Reference Publication: Parker, D., Sonne, J., Sherwin, J., "Comparative Evaluation of the Impact of Roofing Systems on Residential Cooling Energy Demand in Florida," Proceedings of ACEEE 2002 Summer Study, American Council for an Energy Efficient Economy, Washington, DC, August 2002.
Disclaimer: The views and opinions expressed in this article are solely those of the authors and are not intended to represent the views and opinions of the Florida Solar Energy Center.
Evaluation of the Impact of Roofing Systems
on Residential Cooling Energy Demand in Florida
S. Parker, Jeffrey K. Sonne, John
Florida Solar Energy Center (FSEC)
Roof and attic thermal performance exert a powerful influence on cooling energy use in Florida homes. The Florida Power and Light Company and the Florida Solar Energy Center instrumented six side-by-side Habitat homes in Ft. Myers, Florida with identical floor plans and orientation, R-19 ceiling insulation, but with different roofing systems designed to reduce attic heat gain. A seventh house had an unvented attic with insulation on the underside of the roof deck rather than the ceiling:
Standard dark shingles (control home)
· (RWB) White “Barrel” S-tile roof
· (RWS) Light colored shingles
· (RWF) White flat tile roof
· (RTB) Terra cotta S-tile roof
· (RWM) White metal roof
· (RSL) Standard dark shingles with sealed attic and R-19 roof deck insulation
Building thermal conditions and air conditioning power usage were obtained. The attic temperature during the peak summer hour is 40 oF greater than ambient air temperature in the control home while no greater than ambient with highly reflective roofing systems.

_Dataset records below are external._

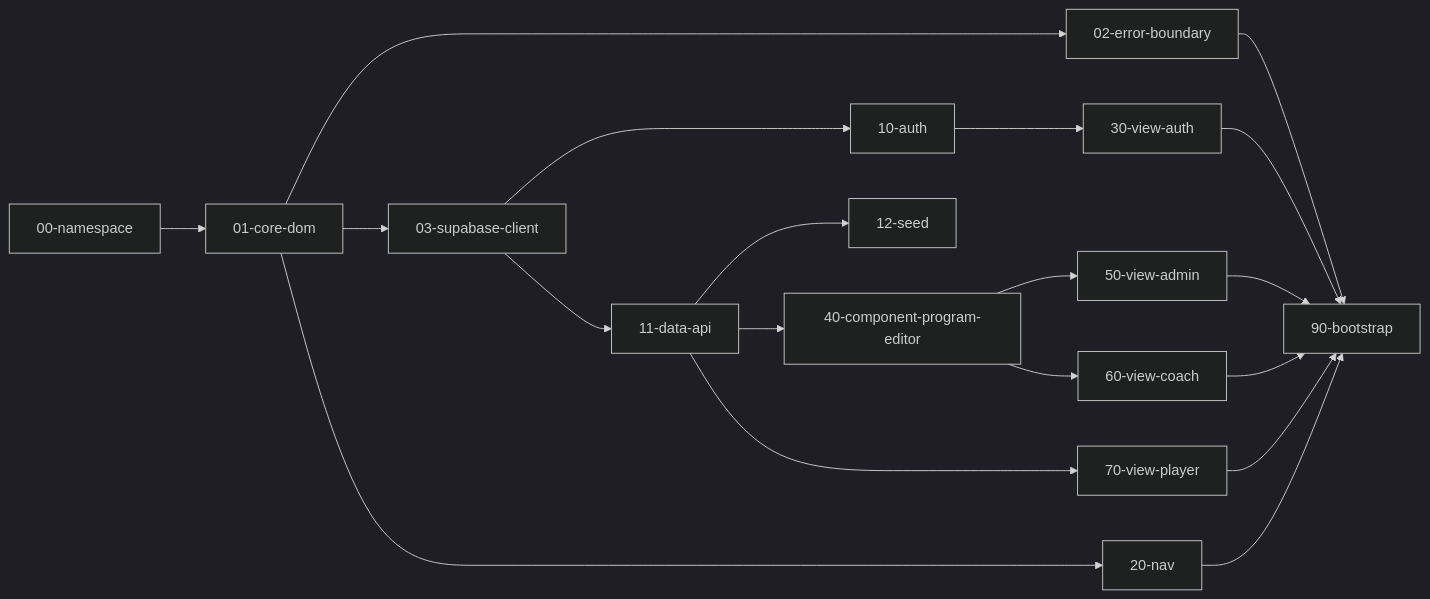
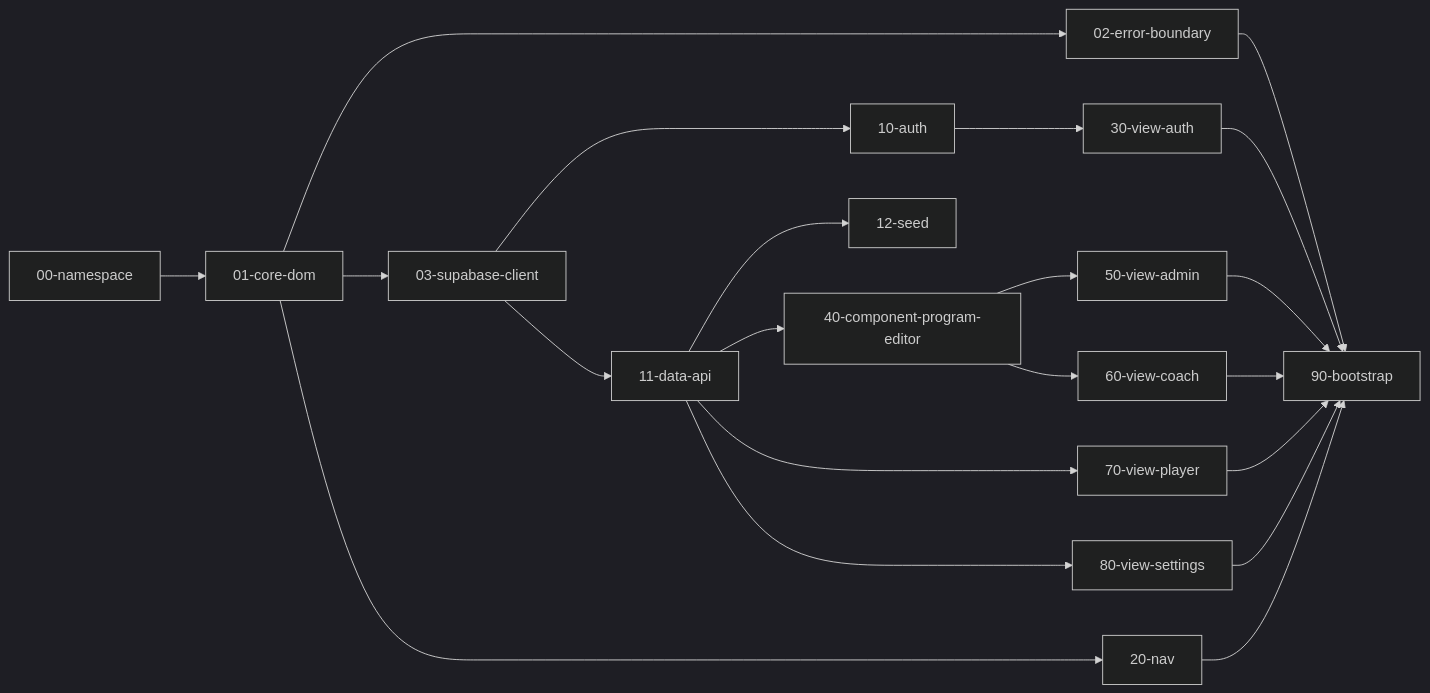
Before and after one commit to batoucode/summer-tmb-plll: the diagram in docs/ARCHITECTURE.md, drawn with Mermaid (dark theme). The commit also changed other lines of this file and 14 other files, not shown here.

````diff
--- a/docs/ARCHITECTURE.md
+++ b/docs/ARCHITECTURE.md
@@ -157,21 +158,23 @@
 ```mermaid
 flowchart LR
   ns[00-namespace] --> core[01-core-dom]
   core --> err[02-error-boundary]
   core --> sbc[03-supabase-client]
   sbc --> auth[10-auth]
   sbc --> data[11-data-api]
   data --> seed[12-seed]
   core --> nav[20-nav]
   auth --> viewAuth[30-view-auth]
   data --> compEditor[40-component-program-editor]
   compEditor --> viewAdmin[50-view-admin]
   compEditor --> viewCoach[60-view-coach]
   data --> viewPlayer[70-view-player]
+  data --> viewSettings[80-view-settings]
   err --> boot[90-bootstrap]
   nav --> boot
   viewAuth --> boot
   viewAdmin --> boot
   viewCoach --> boot
   viewPlayer --> boot
+  viewSettings --> boot
 ```
````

Light colored shingles and terra cotta roofs show temperatures in between those extremes.
Measurements showed that the three white reflective roofs would reduce cooling energy consumption by 18-26% and peak demand by 28-35%. The terra cotta tile roofs and white shingles would produce cooling savings of 3-9% and 3-5%, respectively, while the sealed attic construction with an insulated roof deck would produce reductions of 6-11%.
Traditional architecture in hot climates has long recognized that light building colors can reduce cooling loads (Langewiesche, 1950; Givoni, 1976). A series of simulation and experimental studies have demonstrated that building reflectance can significantly impact cooling needs (Givoni and Hoffmann, 1968; Taha et al., 1988; Griggs and Shipp, 1988, and Bansal et al., 1992). Full building field tests in Florida and California using before-after experiments have examined the impact of reflective roofing on air conditioning (AC) energy use. In Florida tests measured AC electrical savings averaged 19% (7.7 kWh/Day) (Parker et al., 1998). Even greater fractional savings have been reported for similar experiments in California (Akbari, et al., 1992). Beyond roof reflectance, additional research has shown that other approaches such as tile roofs and unvented attics with insulation under the roof itself, can produce cooler attics resulting in energy improvements, but of unknown comparative magnitude (Beal and Chandra, 1995; Rudd, 1998; Rudd et al., 2000).
are often located in the attic space in Sun Belt homes with slab on
grade foundations. In an early assessment of the impact of reflective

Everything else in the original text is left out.